◆ **Recorded data**:
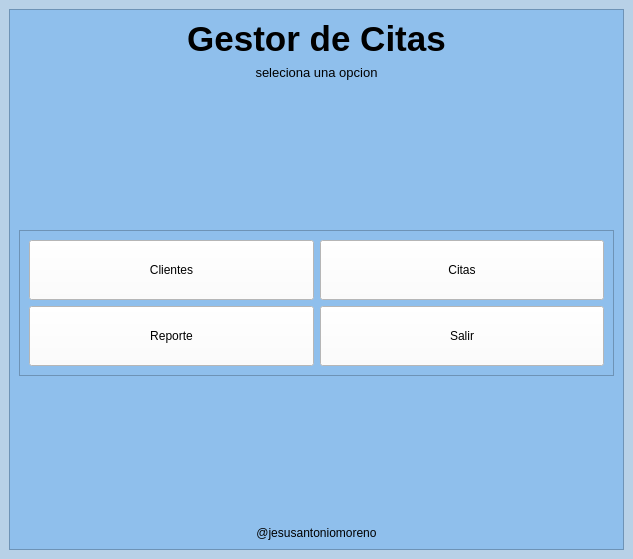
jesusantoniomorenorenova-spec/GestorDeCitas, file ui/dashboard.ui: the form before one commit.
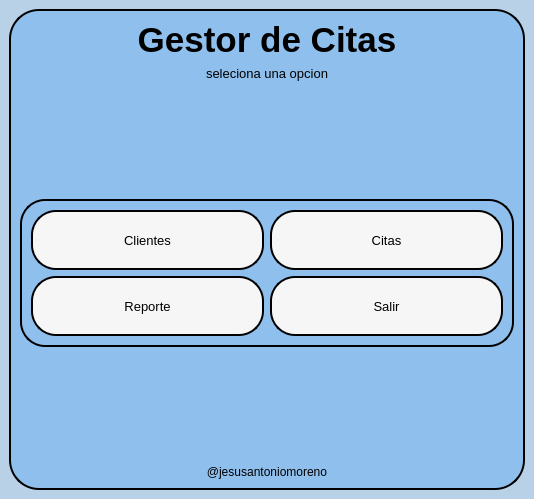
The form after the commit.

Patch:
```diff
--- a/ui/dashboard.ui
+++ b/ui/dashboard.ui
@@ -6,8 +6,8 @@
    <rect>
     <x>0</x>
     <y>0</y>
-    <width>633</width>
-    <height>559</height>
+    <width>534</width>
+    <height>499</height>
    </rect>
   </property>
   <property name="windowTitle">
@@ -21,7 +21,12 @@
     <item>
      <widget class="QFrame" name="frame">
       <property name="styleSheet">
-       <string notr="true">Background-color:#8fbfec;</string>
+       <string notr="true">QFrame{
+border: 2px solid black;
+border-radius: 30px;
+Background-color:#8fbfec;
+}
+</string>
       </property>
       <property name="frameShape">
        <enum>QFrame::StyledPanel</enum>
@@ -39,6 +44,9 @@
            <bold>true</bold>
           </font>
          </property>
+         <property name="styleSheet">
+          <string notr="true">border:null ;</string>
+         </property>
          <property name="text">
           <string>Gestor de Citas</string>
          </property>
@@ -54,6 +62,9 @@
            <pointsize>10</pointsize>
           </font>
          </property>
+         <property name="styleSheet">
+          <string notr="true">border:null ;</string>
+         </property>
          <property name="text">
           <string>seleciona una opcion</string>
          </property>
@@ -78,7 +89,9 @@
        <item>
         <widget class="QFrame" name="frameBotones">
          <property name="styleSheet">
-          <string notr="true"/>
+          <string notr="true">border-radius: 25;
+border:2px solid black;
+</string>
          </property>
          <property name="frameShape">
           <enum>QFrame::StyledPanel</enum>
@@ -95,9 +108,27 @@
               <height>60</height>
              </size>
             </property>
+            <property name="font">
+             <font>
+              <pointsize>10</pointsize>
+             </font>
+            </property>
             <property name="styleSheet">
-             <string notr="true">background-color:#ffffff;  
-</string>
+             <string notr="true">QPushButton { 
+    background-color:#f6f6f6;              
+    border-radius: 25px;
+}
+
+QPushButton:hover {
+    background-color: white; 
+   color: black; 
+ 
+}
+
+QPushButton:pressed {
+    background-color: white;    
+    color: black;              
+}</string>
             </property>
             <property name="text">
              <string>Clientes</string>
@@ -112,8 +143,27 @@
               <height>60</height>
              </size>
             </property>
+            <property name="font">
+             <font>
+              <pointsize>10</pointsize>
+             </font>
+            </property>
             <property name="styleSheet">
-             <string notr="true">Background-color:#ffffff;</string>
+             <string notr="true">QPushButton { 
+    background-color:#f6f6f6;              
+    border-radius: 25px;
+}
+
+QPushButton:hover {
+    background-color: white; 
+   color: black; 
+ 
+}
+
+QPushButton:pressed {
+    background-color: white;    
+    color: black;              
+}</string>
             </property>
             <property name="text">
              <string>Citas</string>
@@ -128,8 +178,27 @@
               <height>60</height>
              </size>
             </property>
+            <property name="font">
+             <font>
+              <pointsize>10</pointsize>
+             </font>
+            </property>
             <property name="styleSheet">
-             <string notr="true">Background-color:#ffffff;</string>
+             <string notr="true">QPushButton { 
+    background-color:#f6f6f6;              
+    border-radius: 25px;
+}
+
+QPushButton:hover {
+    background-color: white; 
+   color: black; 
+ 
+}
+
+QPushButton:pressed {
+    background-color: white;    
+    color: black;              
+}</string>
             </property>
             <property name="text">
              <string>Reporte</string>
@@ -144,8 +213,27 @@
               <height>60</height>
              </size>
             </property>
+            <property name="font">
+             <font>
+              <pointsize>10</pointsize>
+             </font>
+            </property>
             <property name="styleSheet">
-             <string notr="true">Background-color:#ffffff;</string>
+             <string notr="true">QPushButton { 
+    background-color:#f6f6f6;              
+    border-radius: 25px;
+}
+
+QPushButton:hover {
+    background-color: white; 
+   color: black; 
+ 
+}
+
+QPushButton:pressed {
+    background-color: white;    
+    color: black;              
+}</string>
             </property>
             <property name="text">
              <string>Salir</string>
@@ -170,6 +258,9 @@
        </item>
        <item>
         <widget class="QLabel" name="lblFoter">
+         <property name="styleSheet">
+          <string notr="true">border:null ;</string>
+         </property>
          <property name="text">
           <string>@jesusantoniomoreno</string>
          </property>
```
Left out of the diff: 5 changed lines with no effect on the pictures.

◆ **Task objective**: From the records above, pull out each line that has "solid".

◆ **Answer to this exercise**:
+border: 2px solid black;
+border:2px solid black;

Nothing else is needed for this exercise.